What I do have a problem with is the suggestion (and maybe I’m just being hyper-sensitive) that the model of mediation that has become the norm for mediating litigated cases in this Province is somehow without value and deficient.
Scores of commercial mediations occur across Ontario each business day. While I am not burdened by any recent studies to quote, my sense is that the vast majority of those mediations result in settlement. Those settlements don’t just happen. They are not the product of the mechanical application of “standardized, dehydrated ‘five-step’ formulas” applied by retired judges and lawyers with a weekend course under their belt.
Each case brings a (sometimes highly sophisticated) matrix of legal and factual issues overlaid by an always complex mix of personalities, motivations and interests. While each mediator’s style is uniquely his or her own, to be successful, to achieve settlements, to attract new mediation business, mediators have to be able to assimilate all of this information, gain the trust of all parties and facilitate their journey to resolution. That, my friends, is as much art as it is science and we shouldn’t be shy about letting people know. In this jurisdiction the government, the Courts and the marketplace have all recognized the significant value of the current model of mediation.

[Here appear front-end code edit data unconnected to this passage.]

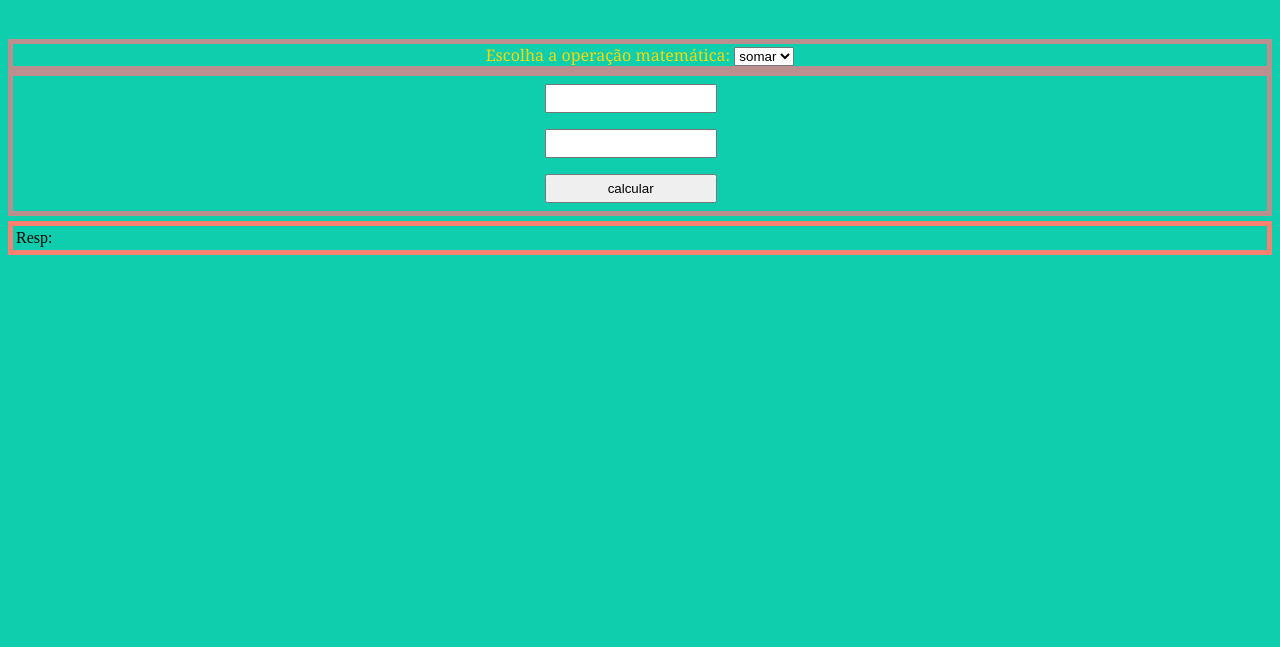
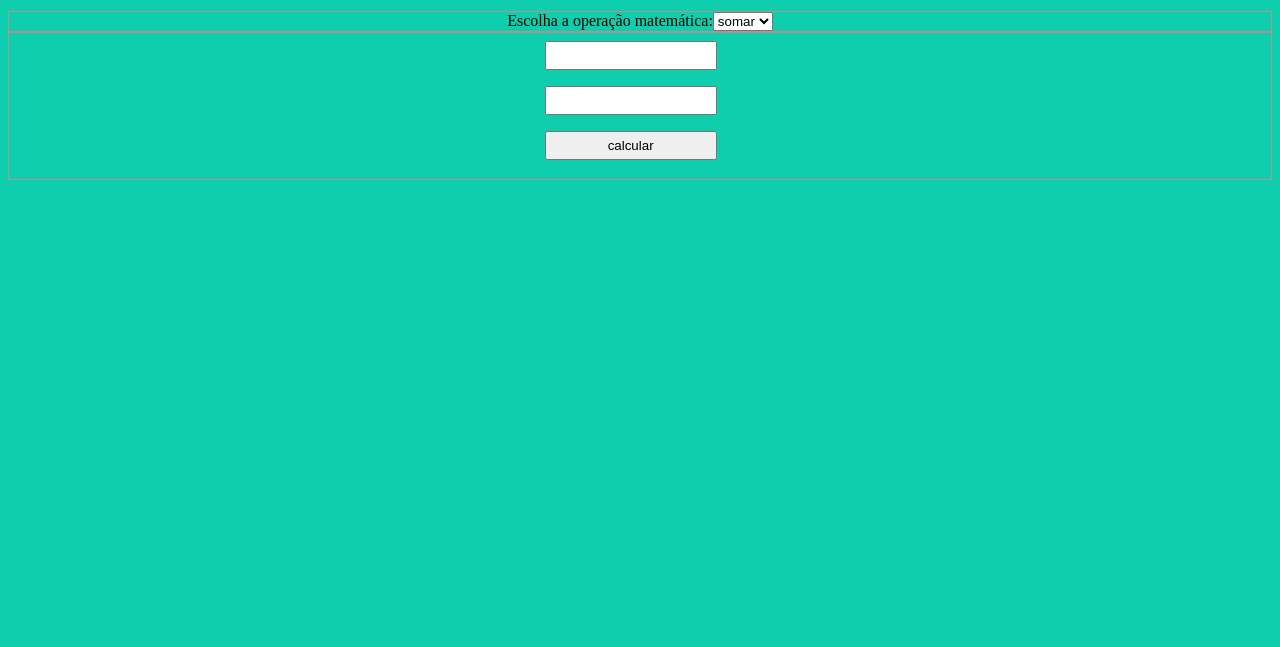
Before and after one commit to jessicasilva2022/CalculadoraJessica, a plain HTML site: page index.html in a window 1280 px wide. Shown: the part 153-800 px from the top of the page. Drawn offline with Linux system fonts and the light colour scheme.

Commit message:
ajuste bordas e outros css

```diff
--- a/calculadorabyJess.js
+++ b/calculadorabyJess.js
@@ -5,7 +5,7 @@ function calcular(){
 
     let num1 = Number(camp1.value)
     let num2 = Number(camp2.value)
-    let resp = num1 * num2;
-    resul.innerText = ` ${num1} x ${num2} = ${resp}`
+    let resp = num1 + num2;
+    resul.innerText = ` ${num1} + ${num2} = ${resp}`
 
   }
--- a/estilo.css
+++ b/estilo.css
@@ -1,10 +1,8 @@
 body {
     background: rgb(14, 206, 174);
-    width: auto;
-    height: auto;
 }
 h1 {
-    border: solid rosybrown 5px;
+    border: solid rosybrown 1px;
     font-size: 60px;
     font-family: Georgia, 'Times New Roman', Times, serif;
     text-align:center;
@@ -12,14 +10,14 @@ h1 {
 }
 
 .operacao {
-    color: gold;
+    color: rgb(28, 24, 1);
     font-family: Georgia, 'Times New Roman', Times, serif;
-    font: 10pt;
-    text-align: left;
+    font: 20pt;
+    text-align: center;
 }
 
 form {
-    border: solid rosybrown 5px;
+    border: solid rosybrown 1px;
     display: flex;
     justify-content: center;
     align-content: center;
@@ -36,7 +34,6 @@ input{
 }
 
 #resul {
-    border: solid salmon 5px;
     font: normal 8pt;
     align-items: center;
     margin-top: 5px;
--- a/index.html
+++ b/index.html
@@ -9,32 +9,26 @@
 
 </head>
 <body>
-
-    <section class="container text-center">
-        <h1>Calculadora</h1>
+    <h1>Calculadora</h1>
         <form>
-             <div class="operacao">
-                <label for="operacoes">Escolha a operação matemática:</label>
+            <label for="operacoes">Escolha a operação matemática:</label>
                 <select name="operacoes" id="operacoes" >
                     <option value="soma" id="somar">somar</option>
                 </select>
-            </div>
         </form>
-
         <form class="col">
                 <div class="flex-container">
                     <input type="number" name="numero1" id="numero1">
                         <div class="flex-container">
                             <input type="number" name="numero2" id="numero2">
                                  <div class="flex-container">
-                                        <input type="button" value="calcular" onclick="calcular()">
+                                    <input type="button" value="calcular" onclick="calcular()">
+                                        <div id="resul">
                                 </div>
                          </div>
                 </div>
         </form>
-                        <div id="resul">Resp:
 
-    </section>
     <script src="calculadorabyJess.js"></script>
 
 </body>
```
Also changed, not shown: calculadorabyJessyselect.js (deleted, +0 -18 lines).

Could this model of mediation be improved? Absolutely! And it is being improved every day as mediators gain experience, try different techniques and approaches and collect feedback from their users.
In the past 20 years mediation has assumed a crucial role in the administration of justice in this Province. That achievement speaks both to the power of the model of mediation employed and the skills of the mediators. There is certainly room for a new collaborative approach – among mediators themselves; an approach that celebrates achievements to date, that shares the successes, and yes, the failures and seeks to learn from both, and most importantly, that recognizes the diversity inherent in the mediation process and that accepts, respects and encourages that diversity.
Thank you for sticking with me this far. Thus endeth the rant.